Readers appreciate the promise offered by these posts. Lists help them feel that challenging issues can be overcome, says psychiatrist Carrie Barron. Lists also help people set priorities and separate “the minutiae from what matters,” as Barron puts it.
As the co-founder of List.ly, Nick Kellet contends that lists help us feel smarter, actually make us smarter and help extend our memory. “When many people contribute to the same list, you get a collective record of the crowd’s wisdom,” he says.

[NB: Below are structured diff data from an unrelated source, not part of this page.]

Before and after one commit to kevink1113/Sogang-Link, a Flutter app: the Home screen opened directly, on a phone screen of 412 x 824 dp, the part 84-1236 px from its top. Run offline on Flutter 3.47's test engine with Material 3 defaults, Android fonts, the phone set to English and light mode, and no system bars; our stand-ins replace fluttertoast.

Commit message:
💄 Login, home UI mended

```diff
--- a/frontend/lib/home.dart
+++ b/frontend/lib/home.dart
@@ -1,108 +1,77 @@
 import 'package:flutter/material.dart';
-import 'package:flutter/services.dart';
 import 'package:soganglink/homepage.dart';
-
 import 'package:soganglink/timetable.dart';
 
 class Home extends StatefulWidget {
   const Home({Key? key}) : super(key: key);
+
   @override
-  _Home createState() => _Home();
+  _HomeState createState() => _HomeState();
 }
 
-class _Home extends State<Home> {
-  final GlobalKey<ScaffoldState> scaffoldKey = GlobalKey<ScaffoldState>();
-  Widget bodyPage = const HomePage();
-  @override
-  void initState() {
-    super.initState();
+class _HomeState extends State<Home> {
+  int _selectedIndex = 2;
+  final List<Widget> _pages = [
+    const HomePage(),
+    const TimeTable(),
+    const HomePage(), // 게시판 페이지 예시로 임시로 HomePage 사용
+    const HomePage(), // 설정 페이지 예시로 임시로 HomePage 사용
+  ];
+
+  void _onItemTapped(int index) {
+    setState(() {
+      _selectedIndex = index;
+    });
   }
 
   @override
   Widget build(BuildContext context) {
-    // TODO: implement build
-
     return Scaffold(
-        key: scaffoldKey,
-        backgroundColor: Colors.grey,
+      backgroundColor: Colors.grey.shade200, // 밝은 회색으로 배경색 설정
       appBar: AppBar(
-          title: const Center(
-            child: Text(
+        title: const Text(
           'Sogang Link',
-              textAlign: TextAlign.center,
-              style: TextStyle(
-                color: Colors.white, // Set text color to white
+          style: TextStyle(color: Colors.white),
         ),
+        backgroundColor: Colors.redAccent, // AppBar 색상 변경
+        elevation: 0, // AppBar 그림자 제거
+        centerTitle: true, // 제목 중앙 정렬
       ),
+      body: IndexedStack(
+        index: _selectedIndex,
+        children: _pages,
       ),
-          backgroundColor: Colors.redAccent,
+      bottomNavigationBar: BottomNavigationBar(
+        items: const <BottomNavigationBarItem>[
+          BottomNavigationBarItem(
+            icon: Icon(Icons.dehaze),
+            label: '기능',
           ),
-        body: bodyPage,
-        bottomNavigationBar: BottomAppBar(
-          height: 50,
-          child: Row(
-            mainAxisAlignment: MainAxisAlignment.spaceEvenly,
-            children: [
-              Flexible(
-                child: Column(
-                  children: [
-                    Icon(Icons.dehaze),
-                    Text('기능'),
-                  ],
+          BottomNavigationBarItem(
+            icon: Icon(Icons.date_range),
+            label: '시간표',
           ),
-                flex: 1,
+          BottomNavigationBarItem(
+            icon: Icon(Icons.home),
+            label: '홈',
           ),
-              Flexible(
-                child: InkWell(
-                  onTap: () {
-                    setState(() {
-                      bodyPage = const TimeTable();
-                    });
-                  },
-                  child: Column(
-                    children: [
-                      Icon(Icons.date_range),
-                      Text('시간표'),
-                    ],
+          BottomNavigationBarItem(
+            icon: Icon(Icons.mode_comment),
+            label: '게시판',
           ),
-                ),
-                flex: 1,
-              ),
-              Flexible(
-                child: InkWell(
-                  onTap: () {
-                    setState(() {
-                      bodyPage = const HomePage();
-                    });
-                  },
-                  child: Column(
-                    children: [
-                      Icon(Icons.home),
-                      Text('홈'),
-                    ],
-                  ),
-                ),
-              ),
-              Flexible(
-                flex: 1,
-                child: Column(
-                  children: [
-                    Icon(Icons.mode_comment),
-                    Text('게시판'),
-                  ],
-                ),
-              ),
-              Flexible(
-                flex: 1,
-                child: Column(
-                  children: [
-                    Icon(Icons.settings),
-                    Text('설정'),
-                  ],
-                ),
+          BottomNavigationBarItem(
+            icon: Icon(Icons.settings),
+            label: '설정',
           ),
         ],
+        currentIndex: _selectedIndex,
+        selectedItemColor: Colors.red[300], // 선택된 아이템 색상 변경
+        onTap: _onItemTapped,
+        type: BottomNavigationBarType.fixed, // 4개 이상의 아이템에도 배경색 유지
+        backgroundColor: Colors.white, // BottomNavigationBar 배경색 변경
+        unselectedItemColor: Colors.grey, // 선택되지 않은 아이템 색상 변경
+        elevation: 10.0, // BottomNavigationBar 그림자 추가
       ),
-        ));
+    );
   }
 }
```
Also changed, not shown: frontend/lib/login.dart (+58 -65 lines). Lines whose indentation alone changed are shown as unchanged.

Writers like lists, too. Sadly, they sometimes use them as a crutch. Here’s a primer on how to write better lists: